> _Work item_: Whenever a line in the data contains "export", show that line.

> _Dataset records_:
----

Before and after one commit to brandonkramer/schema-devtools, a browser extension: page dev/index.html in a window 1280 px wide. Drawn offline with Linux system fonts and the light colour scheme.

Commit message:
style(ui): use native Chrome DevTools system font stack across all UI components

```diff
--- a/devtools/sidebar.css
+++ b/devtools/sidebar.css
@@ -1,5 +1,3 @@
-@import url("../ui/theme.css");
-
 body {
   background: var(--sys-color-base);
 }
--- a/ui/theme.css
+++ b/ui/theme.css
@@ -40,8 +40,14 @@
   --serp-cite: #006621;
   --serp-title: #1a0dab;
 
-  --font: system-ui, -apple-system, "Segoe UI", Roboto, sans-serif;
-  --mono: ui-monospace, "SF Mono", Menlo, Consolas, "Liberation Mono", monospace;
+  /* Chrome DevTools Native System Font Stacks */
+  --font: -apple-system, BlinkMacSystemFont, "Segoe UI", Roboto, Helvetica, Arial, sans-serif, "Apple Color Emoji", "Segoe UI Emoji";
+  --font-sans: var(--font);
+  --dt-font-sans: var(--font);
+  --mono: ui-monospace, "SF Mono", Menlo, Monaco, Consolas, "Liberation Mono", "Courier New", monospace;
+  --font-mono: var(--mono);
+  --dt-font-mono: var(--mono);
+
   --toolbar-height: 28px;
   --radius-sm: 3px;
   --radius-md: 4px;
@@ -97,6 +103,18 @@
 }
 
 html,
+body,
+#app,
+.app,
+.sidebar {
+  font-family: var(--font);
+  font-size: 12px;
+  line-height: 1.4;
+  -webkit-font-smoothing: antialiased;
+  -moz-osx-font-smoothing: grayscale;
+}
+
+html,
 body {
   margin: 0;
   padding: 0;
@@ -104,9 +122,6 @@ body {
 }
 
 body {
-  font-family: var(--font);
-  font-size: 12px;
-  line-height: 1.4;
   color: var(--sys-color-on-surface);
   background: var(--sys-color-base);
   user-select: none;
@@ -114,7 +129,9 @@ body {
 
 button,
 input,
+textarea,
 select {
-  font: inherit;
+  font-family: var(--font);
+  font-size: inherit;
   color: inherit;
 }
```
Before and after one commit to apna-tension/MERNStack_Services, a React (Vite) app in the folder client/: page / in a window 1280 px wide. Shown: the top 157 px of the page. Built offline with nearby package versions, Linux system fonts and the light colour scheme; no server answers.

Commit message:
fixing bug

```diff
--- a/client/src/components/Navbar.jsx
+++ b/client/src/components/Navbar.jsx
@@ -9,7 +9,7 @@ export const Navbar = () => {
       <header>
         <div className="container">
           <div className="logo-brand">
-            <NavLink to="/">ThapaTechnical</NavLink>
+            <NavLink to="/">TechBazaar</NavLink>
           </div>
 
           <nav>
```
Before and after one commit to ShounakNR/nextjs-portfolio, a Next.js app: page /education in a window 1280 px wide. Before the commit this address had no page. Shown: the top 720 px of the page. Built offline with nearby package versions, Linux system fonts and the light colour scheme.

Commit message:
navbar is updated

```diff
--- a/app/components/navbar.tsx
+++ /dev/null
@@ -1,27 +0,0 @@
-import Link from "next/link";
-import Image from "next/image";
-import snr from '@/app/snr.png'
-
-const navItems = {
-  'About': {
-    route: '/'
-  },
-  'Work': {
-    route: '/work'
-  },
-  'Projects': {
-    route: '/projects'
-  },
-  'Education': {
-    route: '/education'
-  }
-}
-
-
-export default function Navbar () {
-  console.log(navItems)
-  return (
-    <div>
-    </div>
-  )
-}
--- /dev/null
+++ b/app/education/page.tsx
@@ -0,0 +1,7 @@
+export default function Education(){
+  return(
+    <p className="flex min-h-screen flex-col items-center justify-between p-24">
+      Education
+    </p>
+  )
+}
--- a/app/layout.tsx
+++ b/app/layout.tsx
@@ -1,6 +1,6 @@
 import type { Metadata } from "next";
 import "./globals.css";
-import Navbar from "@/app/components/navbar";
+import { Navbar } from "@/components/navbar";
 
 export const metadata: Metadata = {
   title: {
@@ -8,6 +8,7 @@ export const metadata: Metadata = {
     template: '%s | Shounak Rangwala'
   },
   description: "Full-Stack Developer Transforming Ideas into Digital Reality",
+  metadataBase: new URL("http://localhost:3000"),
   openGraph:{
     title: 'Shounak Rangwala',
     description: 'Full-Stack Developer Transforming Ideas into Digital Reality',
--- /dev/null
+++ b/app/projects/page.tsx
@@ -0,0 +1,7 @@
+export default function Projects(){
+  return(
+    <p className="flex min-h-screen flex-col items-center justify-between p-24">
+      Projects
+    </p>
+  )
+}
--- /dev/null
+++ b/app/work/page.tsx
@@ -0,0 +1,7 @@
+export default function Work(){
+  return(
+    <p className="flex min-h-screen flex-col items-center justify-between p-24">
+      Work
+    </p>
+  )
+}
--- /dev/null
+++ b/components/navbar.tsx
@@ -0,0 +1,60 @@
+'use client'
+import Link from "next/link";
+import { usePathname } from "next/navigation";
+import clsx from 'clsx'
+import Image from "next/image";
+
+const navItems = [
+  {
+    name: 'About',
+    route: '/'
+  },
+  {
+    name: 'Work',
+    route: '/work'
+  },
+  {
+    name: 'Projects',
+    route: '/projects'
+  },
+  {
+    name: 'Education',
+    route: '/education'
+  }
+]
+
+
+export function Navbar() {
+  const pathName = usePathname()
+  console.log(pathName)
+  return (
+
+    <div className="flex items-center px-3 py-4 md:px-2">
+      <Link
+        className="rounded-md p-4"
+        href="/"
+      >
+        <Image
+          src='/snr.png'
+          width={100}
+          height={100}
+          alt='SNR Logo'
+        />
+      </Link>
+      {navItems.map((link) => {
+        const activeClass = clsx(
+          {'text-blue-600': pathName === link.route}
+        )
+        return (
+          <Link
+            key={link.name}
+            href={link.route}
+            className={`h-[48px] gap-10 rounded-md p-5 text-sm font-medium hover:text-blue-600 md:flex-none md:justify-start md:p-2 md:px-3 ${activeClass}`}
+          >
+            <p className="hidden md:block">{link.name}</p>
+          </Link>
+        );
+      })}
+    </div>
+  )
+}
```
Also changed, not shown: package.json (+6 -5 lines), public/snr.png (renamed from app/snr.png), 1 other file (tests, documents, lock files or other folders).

----

> _Task response_:
@@ -9,7 +9,7 @@ export const Navbar = () => {
-export default function Navbar () {
+export default function Education(){
 export const metadata: Metadata = {
@@ -8,6 +8,7 @@ export const metadata: Metadata = {
+export default function Projects(){
+export default function Work(){
+export function Navbar() {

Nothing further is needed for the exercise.